BUFFALO, N.Y. -- First, the good news: According to Dr. Nancy Nielsen, the Senate's health care bill is a better plan than the one rolled out by the House -- minimally.
"It gives more generous tax credits to those who need them, and the tax credits are tied to the person's income, not their age," said Nielson, senior associate dean for health policy at the University at Buffalo's Jacobs School of Medicine and Biomedical Sciences.
The bad news: "It's much, much worse in terms of what it does to Medicaid. Much, much worse," Nielsen said.

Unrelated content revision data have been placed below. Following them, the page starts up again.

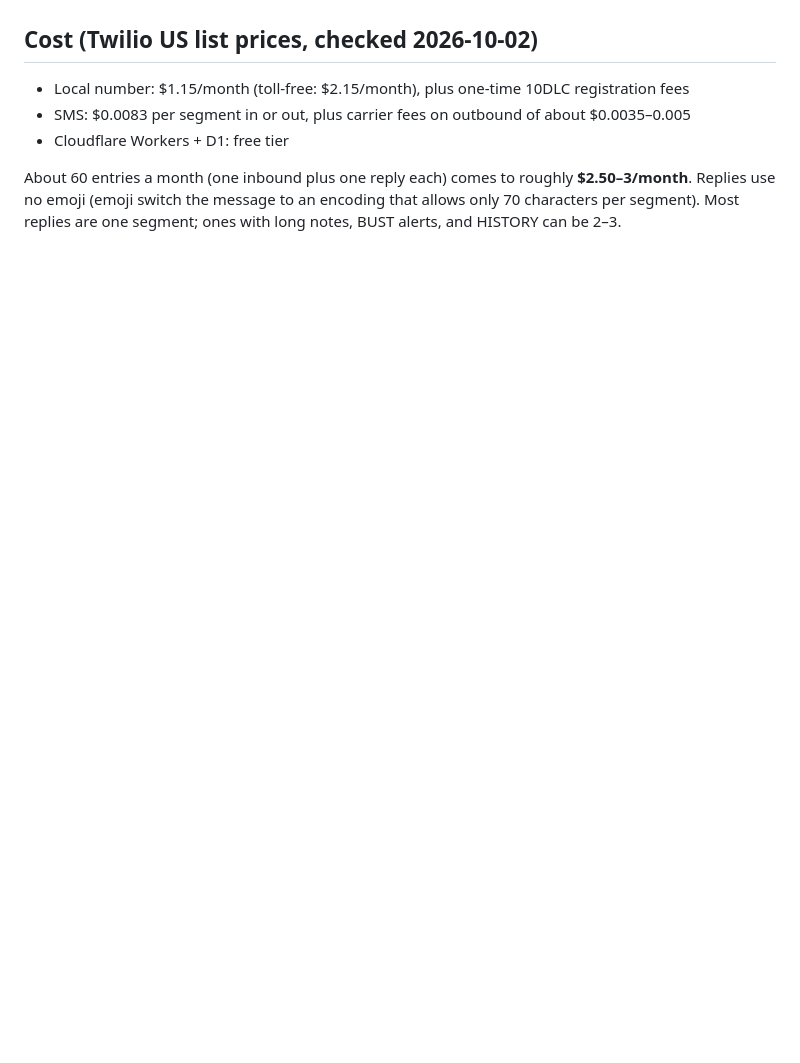
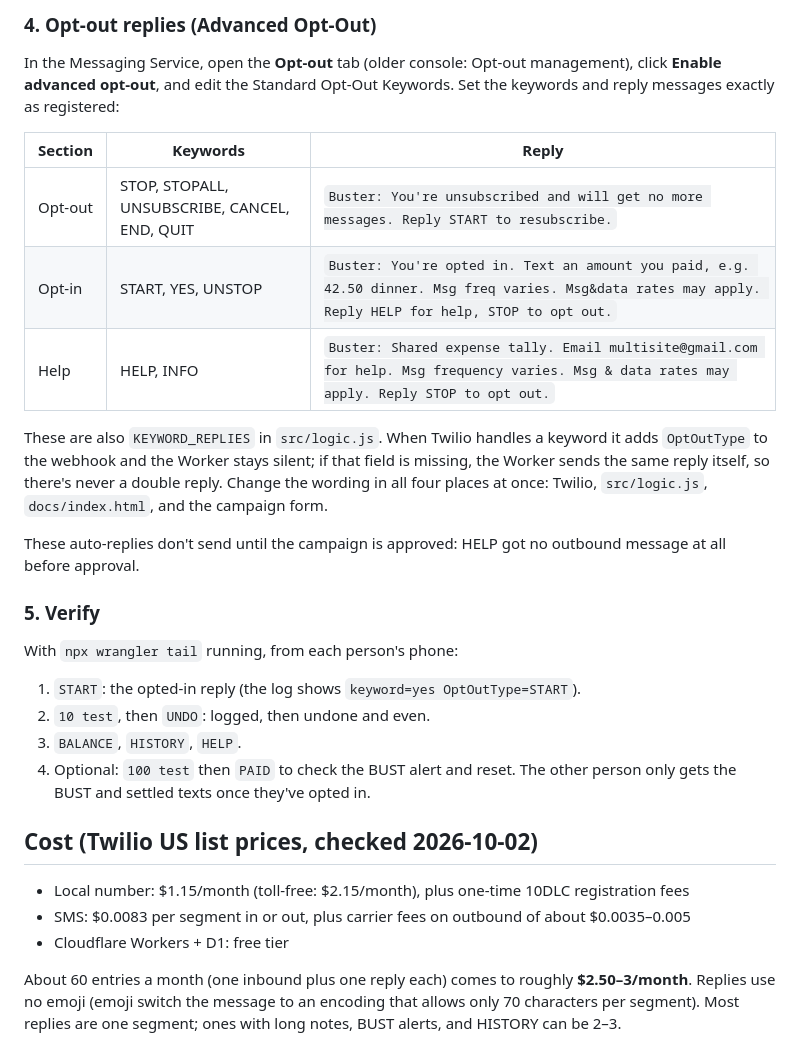
Before and after one commit to dengel/bust, a Markdown page: README.md, the part around one of its changes. Drawn GitHub-style; blank space fills up the shorter version.

```diff
--- a/README.md
+++ b/README.md
@@ -60,3 +76,25 @@ Keep the sample messages there in sync with `src/logic.js` and with the samples
+### 4. Opt-out replies (Advanced Opt-Out)
+
+In the Messaging Service, open the **Opt-out** tab (older console: Opt-out management), click **Enable advanced opt-out**, and edit the Standard Opt-Out Keywords. Set the keywords and reply messages exactly as registered:
+
+| Section | Keywords | Reply |
+|---|---|---|
+| Opt-out | STOP, STOPALL, UNSUBSCRIBE, CANCEL, END, QUIT | `Buster: You're unsubscribed and will get no more messages. Reply START to resubscribe.` |
+| Opt-in | START, YES, UNSTOP | `Buster: You're opted in. Text an amount you paid, e.g. 42.50 dinner. Msg freq varies. Msg&data rates may apply. Reply HELP for help, STOP to opt out.` |
+| Help | HELP, INFO | `Buster: Shared expense tally. Email multisite@gmail.com for help. Msg frequency varies. Msg & data rates may apply. Reply STOP to opt out.` |
+
+These are also `KEYWORD_REPLIES` in `src/logic.js`. When Twilio handles a keyword it adds `OptOutType` to the webhook and the Worker stays silent; if that field is missing, the Worker sends the same reply itself, so there's never a double reply. Change the wording in all four places at once: Twilio, `src/logic.js`, `docs/index.html`, and the campaign form.
+
+These auto-replies don't send until the campaign is approved: HELP got no outbound message at all before approval.
+
+### 5. Verify
+
+With `npx wrangler tail` running, from each person's phone:
+
+1. `START`: the opted-in reply (the log shows `keyword=yes OptOutType=START`).
+2. `10 test`, then `UNDO`: logged, then undone and even.
+3. `BALANCE`, `HISTORY`, `HELP`.
+4. Optional: `100 test` then `PAID` to check the BUST alert and reset. The other person only gets the BUST and settled texts once they've opted in.
 
 ## Cost (Twilio US list prices, checked 2026-10-02)
 
```
Also changed, not shown: other parts of README.md (+35 -19 lines).
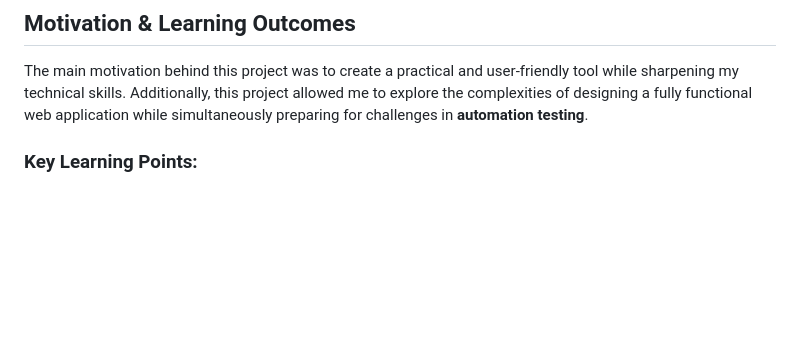
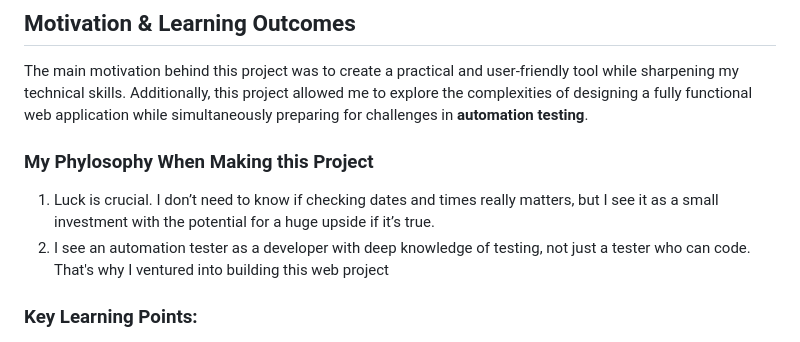
Before and after one commit to zyzz15620/luck-calendar, a Markdown page: README.md, the part around the change. GitHub-like rendering; blank space fills up the shorter version.

```diff
--- a/README.md
+++ b/README.md
@@ -7,6 +7,10 @@ The project is built using **Java Spring Boot**, **Thymeleaf**, and **Bootstrap
 
 ## Motivation & Learning Outcomes
 The main motivation behind this project was to create a practical and user-friendly tool while sharpening my technical skills. Additionally, this project allowed me to explore the complexities of designing a fully functional web application while simultaneously preparing for challenges in **automation testing**.
+
+### My Phylosophy When Making this Project
+1. Luck is crucial. I don’t need to know if checking dates and times really matters, but I see it as a small investment with the potential for a huge upside if it’s true.
+2. I see an automation tester as a developer with deep knowledge of testing, not just a tester who can code. That's why I ventured into building this web project
 
 ### Key Learning Points:
 1. **Debugging and Problem Solving**: This project wasn’t simple. I encountered numerous bugs that required deep debugging sessions, particularly during the process of converting solar dates to lunar dates. This experience has helped me gain a better understanding of how to test and pinpoint issues efficiently.
```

Nielsen was the president of the American Medical Association at the time the Affordable Care Act was debated. She says the two groups that will be hit hardest by this plan are those on Medicaid -- slated for major cuts -- and those who are insured through the marketplace.
The big shift there is that states would be able to opt out of the essential health benefits package.
"Hospitalization, drug coverage, maternity coverage. You start having states eliminate that, and people with pre-existing conditions are going to have a hard time," said Nielsen.
One organization that will have a hard time if the bill passes without changes is Planned Parenthood.
"This bill is the worst bill for women in a generation," said Betty DeFazio, executive director of the Planned Parenthood of CNY & WNY Action Fund.
The slashes to Medicaid would defund the group. DeFazio says this doesn't mean locations would have to close their doors, but it would be harder for some to access services since 60 percent of its patients nationwide are Medicaid recipients.
"Patients on Medicaid would no longer be able to come to Planned Parenthood for their care," she said. "It really is going to impact how the most vulnerable in our communities are going to be able to get essential health care.
Nielsen says people will lose coverage under this plan, but it won't be clear how many until the Congressional Budget Office releases its assessment.